* What you are asked to do
Go line by line through the listing below and copy those that hold "opens".

* Given entries
---------------
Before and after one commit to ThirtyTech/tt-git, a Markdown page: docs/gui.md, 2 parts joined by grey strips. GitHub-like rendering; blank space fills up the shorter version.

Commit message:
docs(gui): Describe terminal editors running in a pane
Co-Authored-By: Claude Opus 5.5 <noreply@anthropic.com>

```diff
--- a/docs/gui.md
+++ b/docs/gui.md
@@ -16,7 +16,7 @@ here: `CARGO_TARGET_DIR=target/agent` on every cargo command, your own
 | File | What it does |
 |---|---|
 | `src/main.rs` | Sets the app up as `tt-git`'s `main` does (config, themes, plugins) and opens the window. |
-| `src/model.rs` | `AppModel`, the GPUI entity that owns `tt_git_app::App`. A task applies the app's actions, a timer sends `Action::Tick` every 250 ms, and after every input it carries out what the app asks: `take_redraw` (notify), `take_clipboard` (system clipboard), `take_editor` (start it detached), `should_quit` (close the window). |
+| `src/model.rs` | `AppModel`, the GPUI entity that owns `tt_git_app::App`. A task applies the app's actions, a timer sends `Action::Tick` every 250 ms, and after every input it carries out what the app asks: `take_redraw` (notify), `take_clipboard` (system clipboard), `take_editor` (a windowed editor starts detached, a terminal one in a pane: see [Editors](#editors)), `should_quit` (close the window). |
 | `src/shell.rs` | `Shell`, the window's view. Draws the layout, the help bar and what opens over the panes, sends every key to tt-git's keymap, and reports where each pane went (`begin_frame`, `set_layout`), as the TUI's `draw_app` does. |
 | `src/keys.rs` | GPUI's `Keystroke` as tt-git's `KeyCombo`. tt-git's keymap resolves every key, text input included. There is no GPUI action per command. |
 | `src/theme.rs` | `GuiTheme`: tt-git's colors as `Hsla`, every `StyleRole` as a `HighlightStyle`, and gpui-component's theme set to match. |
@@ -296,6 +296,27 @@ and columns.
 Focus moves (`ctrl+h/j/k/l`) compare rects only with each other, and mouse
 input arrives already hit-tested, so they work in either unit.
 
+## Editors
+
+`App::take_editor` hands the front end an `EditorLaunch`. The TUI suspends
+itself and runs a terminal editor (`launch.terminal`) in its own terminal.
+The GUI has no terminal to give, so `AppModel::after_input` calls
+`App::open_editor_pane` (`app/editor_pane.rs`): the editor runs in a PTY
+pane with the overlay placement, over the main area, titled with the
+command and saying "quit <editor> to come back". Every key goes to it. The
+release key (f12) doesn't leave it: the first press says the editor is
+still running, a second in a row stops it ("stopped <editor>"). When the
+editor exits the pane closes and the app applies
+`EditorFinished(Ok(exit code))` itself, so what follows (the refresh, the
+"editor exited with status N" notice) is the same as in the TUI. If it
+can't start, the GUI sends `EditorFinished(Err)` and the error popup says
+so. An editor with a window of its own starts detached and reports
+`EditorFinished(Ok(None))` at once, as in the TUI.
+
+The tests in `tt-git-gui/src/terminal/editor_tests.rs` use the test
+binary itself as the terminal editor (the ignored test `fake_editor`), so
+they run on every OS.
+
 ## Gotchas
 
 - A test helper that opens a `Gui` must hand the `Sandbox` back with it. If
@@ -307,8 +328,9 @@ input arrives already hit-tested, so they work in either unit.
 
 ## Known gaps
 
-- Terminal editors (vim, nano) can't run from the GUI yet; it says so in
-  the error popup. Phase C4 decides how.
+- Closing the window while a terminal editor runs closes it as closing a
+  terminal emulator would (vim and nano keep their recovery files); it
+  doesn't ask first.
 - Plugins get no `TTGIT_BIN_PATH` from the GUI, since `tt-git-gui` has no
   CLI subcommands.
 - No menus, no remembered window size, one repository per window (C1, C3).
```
---------------
* Output of the exercise
 | `src/main.rs` | Sets the app up as `tt-git`'s `main` does (config, themes, plugins) and opens the window. |
 | `src/shell.rs` | `Shell`, the window's view. Draws the layout, the help bar and what opens over the panes, sends every key to tt-git's keymap, and reports where each pane went (`begin_frame`, `set_layout`), as the TUI's `draw_app` does. |
 - A test helper that opens a `Gui` must hand the `Sandbox` back with it. If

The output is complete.